===== ENTRIES SUPPLIED
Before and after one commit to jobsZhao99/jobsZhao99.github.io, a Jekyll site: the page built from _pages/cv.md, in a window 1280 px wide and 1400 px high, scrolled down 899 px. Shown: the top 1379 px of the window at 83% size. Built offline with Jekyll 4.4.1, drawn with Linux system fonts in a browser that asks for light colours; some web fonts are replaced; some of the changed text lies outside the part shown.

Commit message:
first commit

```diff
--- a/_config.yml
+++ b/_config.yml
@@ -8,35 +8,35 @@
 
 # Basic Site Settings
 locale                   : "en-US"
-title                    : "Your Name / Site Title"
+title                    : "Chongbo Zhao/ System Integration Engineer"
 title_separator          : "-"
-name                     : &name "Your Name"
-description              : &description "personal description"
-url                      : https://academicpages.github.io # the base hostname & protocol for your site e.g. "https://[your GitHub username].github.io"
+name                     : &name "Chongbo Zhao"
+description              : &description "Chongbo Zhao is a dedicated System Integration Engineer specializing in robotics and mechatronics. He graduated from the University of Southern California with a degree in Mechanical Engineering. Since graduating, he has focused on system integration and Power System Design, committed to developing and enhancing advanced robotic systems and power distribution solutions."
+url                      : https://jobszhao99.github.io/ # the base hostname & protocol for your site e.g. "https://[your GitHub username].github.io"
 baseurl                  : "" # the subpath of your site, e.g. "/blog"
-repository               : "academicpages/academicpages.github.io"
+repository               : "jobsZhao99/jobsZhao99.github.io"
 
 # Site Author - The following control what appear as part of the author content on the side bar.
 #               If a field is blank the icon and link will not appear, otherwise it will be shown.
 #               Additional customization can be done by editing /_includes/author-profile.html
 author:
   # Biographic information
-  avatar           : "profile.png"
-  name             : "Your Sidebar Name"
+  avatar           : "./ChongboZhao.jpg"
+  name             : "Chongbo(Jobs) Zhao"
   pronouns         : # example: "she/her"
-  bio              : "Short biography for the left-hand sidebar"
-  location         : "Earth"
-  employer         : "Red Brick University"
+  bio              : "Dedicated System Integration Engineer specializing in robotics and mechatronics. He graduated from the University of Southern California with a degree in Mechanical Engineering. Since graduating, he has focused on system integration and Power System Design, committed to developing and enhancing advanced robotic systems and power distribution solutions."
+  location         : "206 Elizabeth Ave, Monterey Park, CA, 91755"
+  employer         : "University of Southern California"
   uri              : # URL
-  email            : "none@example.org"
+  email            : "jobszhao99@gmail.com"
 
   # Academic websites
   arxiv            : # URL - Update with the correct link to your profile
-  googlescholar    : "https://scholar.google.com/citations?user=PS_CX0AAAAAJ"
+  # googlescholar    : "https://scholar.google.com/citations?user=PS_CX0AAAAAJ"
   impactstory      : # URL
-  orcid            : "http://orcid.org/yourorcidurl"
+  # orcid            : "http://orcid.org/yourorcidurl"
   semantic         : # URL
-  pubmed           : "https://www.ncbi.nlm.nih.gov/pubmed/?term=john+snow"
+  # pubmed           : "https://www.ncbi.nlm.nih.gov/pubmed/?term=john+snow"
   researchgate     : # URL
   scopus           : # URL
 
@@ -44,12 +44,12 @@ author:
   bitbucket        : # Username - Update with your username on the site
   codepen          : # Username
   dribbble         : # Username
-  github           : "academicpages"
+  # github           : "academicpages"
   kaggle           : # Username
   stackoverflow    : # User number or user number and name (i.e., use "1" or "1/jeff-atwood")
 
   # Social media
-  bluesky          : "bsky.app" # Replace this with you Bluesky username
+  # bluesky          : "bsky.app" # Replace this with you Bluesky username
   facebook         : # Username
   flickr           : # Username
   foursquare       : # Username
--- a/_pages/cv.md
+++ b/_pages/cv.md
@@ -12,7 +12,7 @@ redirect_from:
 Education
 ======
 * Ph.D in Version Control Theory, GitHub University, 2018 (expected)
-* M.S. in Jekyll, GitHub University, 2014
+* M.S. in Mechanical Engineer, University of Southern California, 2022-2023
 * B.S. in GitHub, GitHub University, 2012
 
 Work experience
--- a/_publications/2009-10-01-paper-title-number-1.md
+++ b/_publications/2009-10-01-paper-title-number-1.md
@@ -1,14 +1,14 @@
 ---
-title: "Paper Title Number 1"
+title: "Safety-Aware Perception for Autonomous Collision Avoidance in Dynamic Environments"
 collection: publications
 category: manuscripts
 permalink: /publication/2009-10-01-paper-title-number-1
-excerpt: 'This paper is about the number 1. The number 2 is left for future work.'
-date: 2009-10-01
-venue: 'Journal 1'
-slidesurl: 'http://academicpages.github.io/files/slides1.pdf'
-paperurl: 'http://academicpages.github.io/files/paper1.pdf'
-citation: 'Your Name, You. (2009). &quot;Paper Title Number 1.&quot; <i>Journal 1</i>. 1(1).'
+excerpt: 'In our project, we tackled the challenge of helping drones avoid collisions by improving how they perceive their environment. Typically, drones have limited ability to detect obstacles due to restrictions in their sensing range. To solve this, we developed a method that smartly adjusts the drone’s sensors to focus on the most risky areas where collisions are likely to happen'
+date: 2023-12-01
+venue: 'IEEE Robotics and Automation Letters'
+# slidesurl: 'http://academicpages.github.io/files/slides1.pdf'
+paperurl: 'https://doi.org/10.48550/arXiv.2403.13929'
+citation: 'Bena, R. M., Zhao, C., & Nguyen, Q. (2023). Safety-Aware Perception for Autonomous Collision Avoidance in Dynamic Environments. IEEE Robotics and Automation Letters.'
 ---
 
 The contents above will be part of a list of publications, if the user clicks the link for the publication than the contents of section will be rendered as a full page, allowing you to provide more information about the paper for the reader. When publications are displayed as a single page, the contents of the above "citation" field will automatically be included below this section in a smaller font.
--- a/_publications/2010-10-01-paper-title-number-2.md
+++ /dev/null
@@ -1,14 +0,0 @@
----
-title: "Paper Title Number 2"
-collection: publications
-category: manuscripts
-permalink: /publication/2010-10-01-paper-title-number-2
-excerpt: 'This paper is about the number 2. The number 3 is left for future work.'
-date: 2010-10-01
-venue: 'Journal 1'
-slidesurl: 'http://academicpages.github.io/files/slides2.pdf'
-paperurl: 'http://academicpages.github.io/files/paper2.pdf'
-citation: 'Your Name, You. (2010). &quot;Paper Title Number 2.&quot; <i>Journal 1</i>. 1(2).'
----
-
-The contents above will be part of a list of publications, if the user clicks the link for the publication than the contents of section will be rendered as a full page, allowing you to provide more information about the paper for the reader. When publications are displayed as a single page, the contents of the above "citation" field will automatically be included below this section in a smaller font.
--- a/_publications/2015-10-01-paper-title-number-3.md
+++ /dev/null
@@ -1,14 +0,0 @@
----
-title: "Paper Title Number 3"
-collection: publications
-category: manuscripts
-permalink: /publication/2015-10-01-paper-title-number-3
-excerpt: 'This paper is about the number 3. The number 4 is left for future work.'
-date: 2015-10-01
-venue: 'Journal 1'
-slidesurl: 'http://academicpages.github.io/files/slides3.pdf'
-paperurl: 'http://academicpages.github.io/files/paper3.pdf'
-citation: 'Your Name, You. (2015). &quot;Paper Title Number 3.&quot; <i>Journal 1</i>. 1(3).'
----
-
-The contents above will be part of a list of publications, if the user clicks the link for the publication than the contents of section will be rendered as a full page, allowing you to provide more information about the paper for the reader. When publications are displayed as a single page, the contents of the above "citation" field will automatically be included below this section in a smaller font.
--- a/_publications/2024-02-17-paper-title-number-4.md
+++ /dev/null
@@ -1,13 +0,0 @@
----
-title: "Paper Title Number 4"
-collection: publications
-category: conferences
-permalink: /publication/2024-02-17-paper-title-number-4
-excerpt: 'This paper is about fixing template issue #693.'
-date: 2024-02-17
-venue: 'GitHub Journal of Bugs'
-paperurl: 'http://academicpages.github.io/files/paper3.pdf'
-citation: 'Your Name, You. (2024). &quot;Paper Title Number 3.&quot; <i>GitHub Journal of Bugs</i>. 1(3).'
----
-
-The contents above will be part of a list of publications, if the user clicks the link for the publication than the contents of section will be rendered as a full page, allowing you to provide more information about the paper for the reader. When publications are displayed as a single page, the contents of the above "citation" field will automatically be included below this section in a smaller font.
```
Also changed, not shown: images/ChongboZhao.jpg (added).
==========
Find the string "files" in the material above, and report every line where it occurs.

-slidesurl: 'http://academicpages.github.io/files/slides1.pdf'
-paperurl: 'http://academicpages.github.io/files/paper1.pdf'
+# slidesurl: 'http://academicpages.github.io/files/slides1.pdf'
-slidesurl: 'http://academicpages.github.io/files/slides2.pdf'
-paperurl: 'http://academicpages.github.io/files/paper2.pdf'
-slidesurl: 'http://academicpages.github.io/files/slides3.pdf'
-paperurl: 'http://academicpages.github.io/files/paper3.pdf'
-paperurl: 'http://academicpages.github.io/files/paper3.pdf'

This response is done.